There has been a decline of 89 per cent in the direct recruitment in central government ministries and departments in 2015 as compared to 2013, data presented in Lok Sabha shows. Minister of State for personnel, public grievances and pensions Jitendra Singh presented the data about recruitment in central government jobs in two separate responses.
The data presented in the House shows that the total appointments made through direct recruitment by central government ministries and departments have plummeted to 15,877 in 2015 which is a decline of 89 per cent from 1,51,841 in the year 2013.
In 2014, the figure was 1,26,261.
There has also been a 90 per cent decline in the direct recruitment of reserved category candidates in the central government jobs in the year 2015 as compared to 2013, it says.
The data provided for 74 ministries shows that 92,928 candidates belonging to Scheduled Caste, Scheduled Tribes and Other Backward Classes were appointed through direct recruitment in the year 2013.
In 2014, the numbers declined to 72,077 (69 ministries) which plummeted to only 8,436 (50 ministries) in the year 2015 which is a sharp decline of 90 per cent as compared to 2013, the government data shows.
In a separate response, the minister said 31 per cent of 92,589 vacancies, which is 28,713, for reserved categories remained unfulfilled as of December 31, 2016.
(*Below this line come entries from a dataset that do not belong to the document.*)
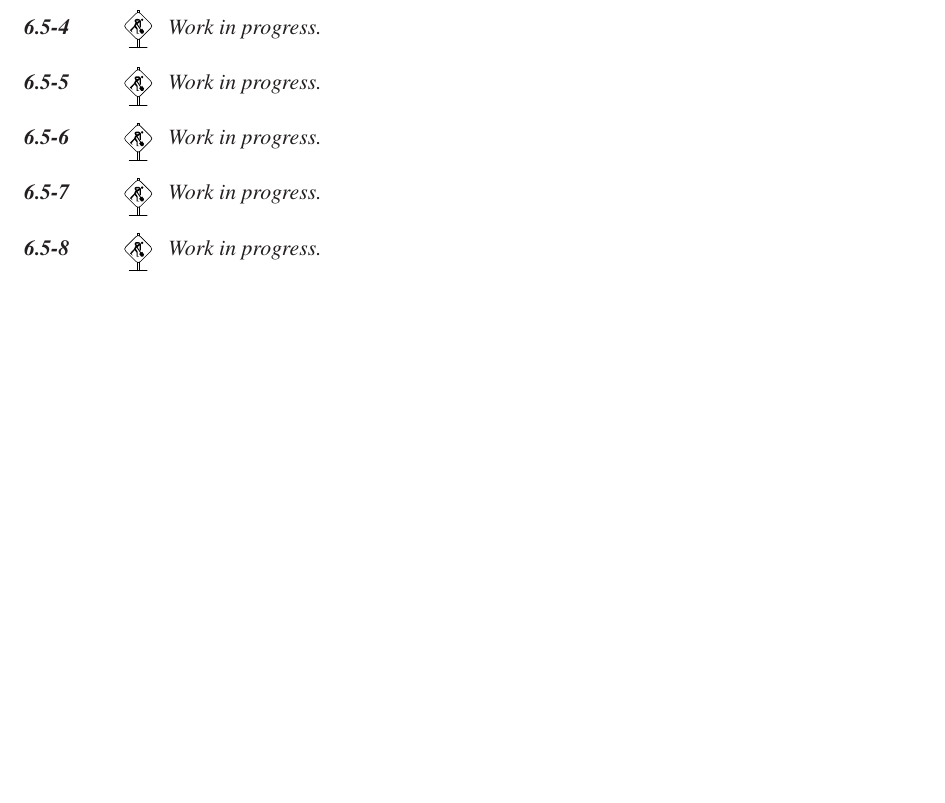
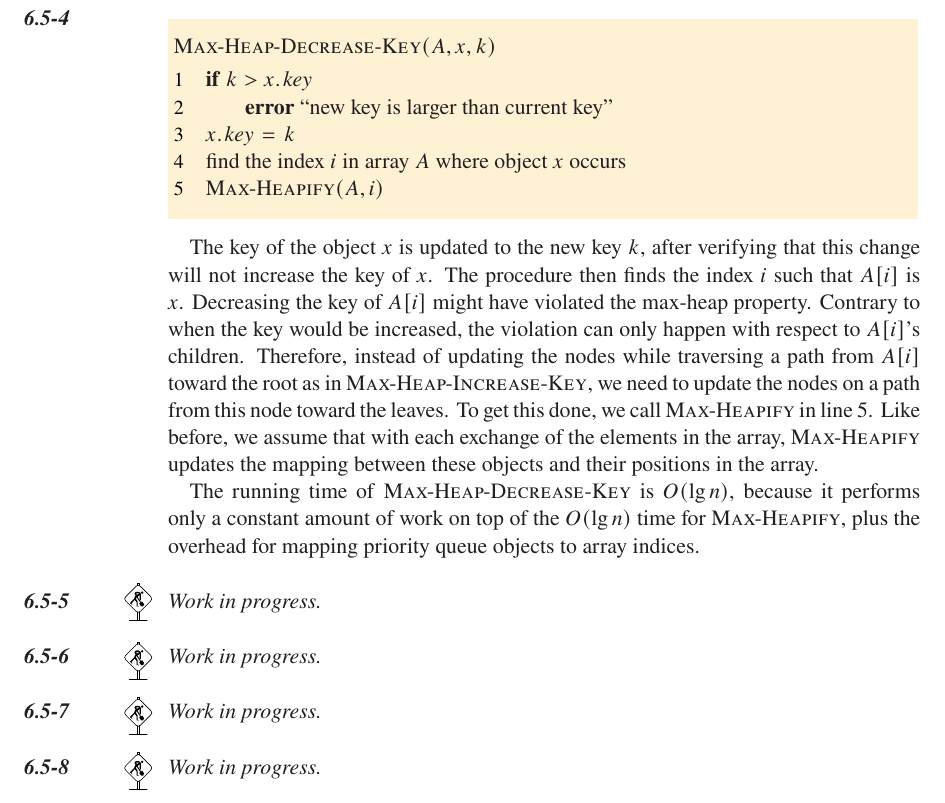
Before and after one commit to wojtask/clrs4e-solutions, a LaTeX thesis (clrs4e-solutions.tex, which reads chapter6/sections/5/4.tex): part of page 134 of 202, cut at the place of the change, the shorter picture padded with empty space. Compiled offline with pdfLaTeX; a missing font is replaced by an installed copy or a similar font.

Commit message:
#244 6.5-4

```diff
--- a/chapter6/sections/5/4.tex
+++ b/chapter6/sections/5/4.tex
@@ -1 +1,19 @@
-\workinprogress % TODO
+\indent\begin{codebox}
+\Procname{$\proc{Max-Heap-Decrease-Key}(A,x,k)$}
+\li \If $k>\attrib{x}{key}$
+\li     \Then \Error ``new key is larger than current key''
+        \End
+\li $\attrib{x}{key}\gets k$
+\li find the index $i$ in array $A$ where object $x$ occurs
+\li $\proc{Max-Heapify}(A,i)$ \label{li:max-heap-decrease-key-max-heapify}
+\end{codebox}
+
+The key of the object $x$ is updated to the new key $k$, after verifying that this change will not increase the key of $x$.
+The procedure then finds the index $i$ such that $A[i]$ is $x$.
+Decreasing the key of $A[i]$ might have violated the max-heap property.
+Contrary to when the key would be increased, the violation can only happen with respect to $A[i]$'s children.
+Therefore, instead of updating the nodes while traversing a path from $A[i]$ toward the root as in \proc{Max-Heap-Increase-Key}, we need to update the nodes on a path from this node toward the leaves.
+To get this done, we call \proc{Max-Heapify} in line~\ref{li:max-heap-decrease-key-max-heapify}.
+Like before, we assume that with each exchange of the elements in the array, \proc{Max-Heapify} updates the mapping between these objects and their positions in the array.
+
+The running time of \proc{Max-Heap-Decrease-Key} is $O(\lg n)$, because it performs only a constant amount of work on top of the $O(\lg n)$ time for \proc{Max-Heapify}, plus the overhead for mapping priority queue objects to array indices.
```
He said 20,975 vacancies for Scheduled Castes, 15,874 vacancies for Scheduled Tribes and 20,027 vacancies for Other Backward Classes have been filled up during the period April 1, 2012 to December 31, 2016.
“As per information provided by 10 major ministries and departments including Public Sector Banks/Financial Institutions, Central Public Sector Undertakings etc 28,713 vacancies remained unfilled as on December 31, 2016, which comes to about 31 per cent of 92,589 backlog vacancies, reserved for Scheduled Castes, Scheduled Tribes and Other Backward Classes,” Singh said.
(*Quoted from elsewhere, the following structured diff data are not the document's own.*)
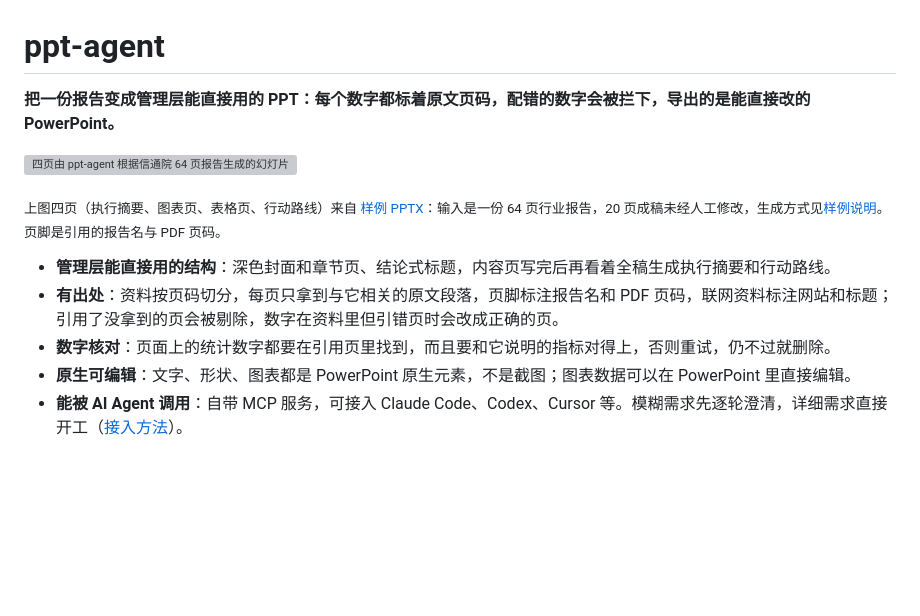
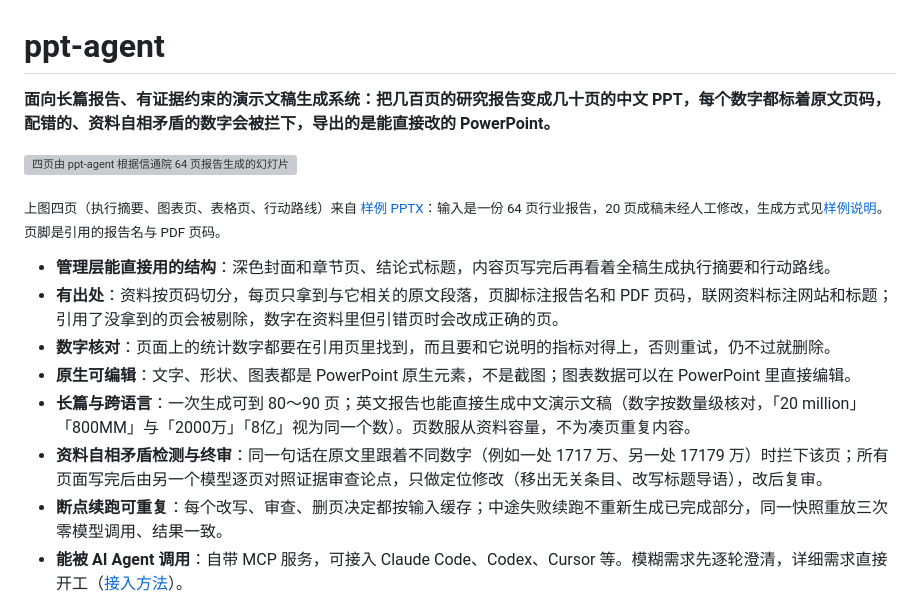
Before and after one commit to Liyilin66/ppt-agent, a Markdown page: README.md, the part around one of its changes. Drawn GitHub-style; blank space fills up the shorter version; grey boxes are pictures that could not be loaded.

```diff
--- a/README.md
+++ b/README.md
@@ -1,6 +1,6 @@
 # ppt-agent
 
-**把一份报告变成管理层能直接用的 PPT：每个数字都标着原文页码，配错的数字会被拦下，导出的是能直接改的 PowerPoint。**
+**面向长篇报告、有证据约束的演示文稿生成系统：把几百页的研究报告变成几十页的中文 PPT，每个数字都标着原文页码，配错的、资料自相矛盾的数字会被拦下，导出的是能直接改的 PowerPoint。**
 
 ![四页由 ppt-agent 根据信通院 64 页报告生成的幻灯片](docs/readme/showcase.png)
 
@@ -10,6 +10,9 @@
 - **有出处**：资料按页码切分，每页只拿到与它相关的原文段落，页脚标注报告名和 PDF 页码，联网资料标注网站和标题；引用了没拿到的页会被剔除，数字在资料里但引错页时会改成正确的页。
 - **数字核对**：页面上的统计数字都要在引用页里找到，而且要和它说明的指标对得上，否则重试，仍不过就删除。
 - **原生可编辑**：文字、形状、图表都是 PowerPoint 原生元素，不是截图；图表数据可以在 PowerPoint 里直接编辑。
+- **长篇与跨语言**：一次生成可到 80～90 页；英文报告也能直接生成中文演示文稿（数字按数量级核对，「20 million」「800MM」与「2000万」「8亿」视为同一个数）。页数服从资料容量，不为凑页重复内容。
+- **资料自相矛盾检测与终审**：同一句话在原文里跟着不同数字（例如一处 1717 万、另一处 17179 万）时拦下该页；所有页面写完后由另一个模型逐页对照证据审查论点，只做定位修改（移出无关条目、改写标题导语），改后复审。
+- **断点续跑可重复**：每个改写、审查、删页决定都按输入缓存；中途失败续跑不重新生成已完成部分，同一快照重放三次零模型调用、结果一致。
 - **能被 AI Agent 调用**：自带 MCP 服务，可接入 Claude Code、Codex、Cursor 等。模糊需求先逐轮澄清，详细需求直接开工（[接入方法](#作为-mcp-工具接入-claude-codecodex-等-agent)）。
 
 ## 解决什么问题
```
Also changed, not shown: other parts of README.md (+28 -4 lines), eval/results/scale-test.md (+7 -0 lines), docs/design/scale-iea50-sheet.png, 3 other files.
He said that these 10 ministries and departments have been requested to take expeditious action with regard to the unfilled reserved backlog vacancies.
On the recruitment of minority community in central government jobs, he said according to the data received from 79 ministries and departments for the year 2014-15, 18,822 employees (8.56 per cent) were recruited from minority communities in Government services and PSUs.
The data, from 44 ministries and departments for the year 2015-16, shows the recruitment from minority community dipped to 2,851 employees (7.5 per cent).
“The posts sanctioned in Government ministries and departments are required to be filled as per the recruitment rules as and when vacancies arise,” he said.
The minister said that filling up of posts is a continuous process depending on the vacancies arising across ministries and departments during the years and action calenders of the recruitment agencies.
He said that in this regard all ministries and departments have been requested to take advance action for reporting vacancy position with respect to direct recruitment posts to recruitment agencies such as Union Public Service Commission and Staff Selection Commission etc.
Singh said ministries and departments have also been requested for timely convening of the departmental promotion committee meeting for filling up of promotional posts.
On the issue of vacancies for reserved category, the Minister said, “The Government had constituted a committee under the Chairmanship of the then Secretary, Department of Social Justice and Empowerment to make an analysis of the reasons for non-filling up of reserved vacancies and to suggest remedial measures.”
He said various ministries and departments have constituted in-house committee and initiated action for filling up of reserved vacancies.
“Department of Personnel and Training monitors the progress in filling up of reserved category vacancies for Scheduled Castes, Scheduled Tribes and Other Backward Classes with 10 Ministries and Departments having majority of the employees in Central Government. Six meetings were held in this regard,” he said.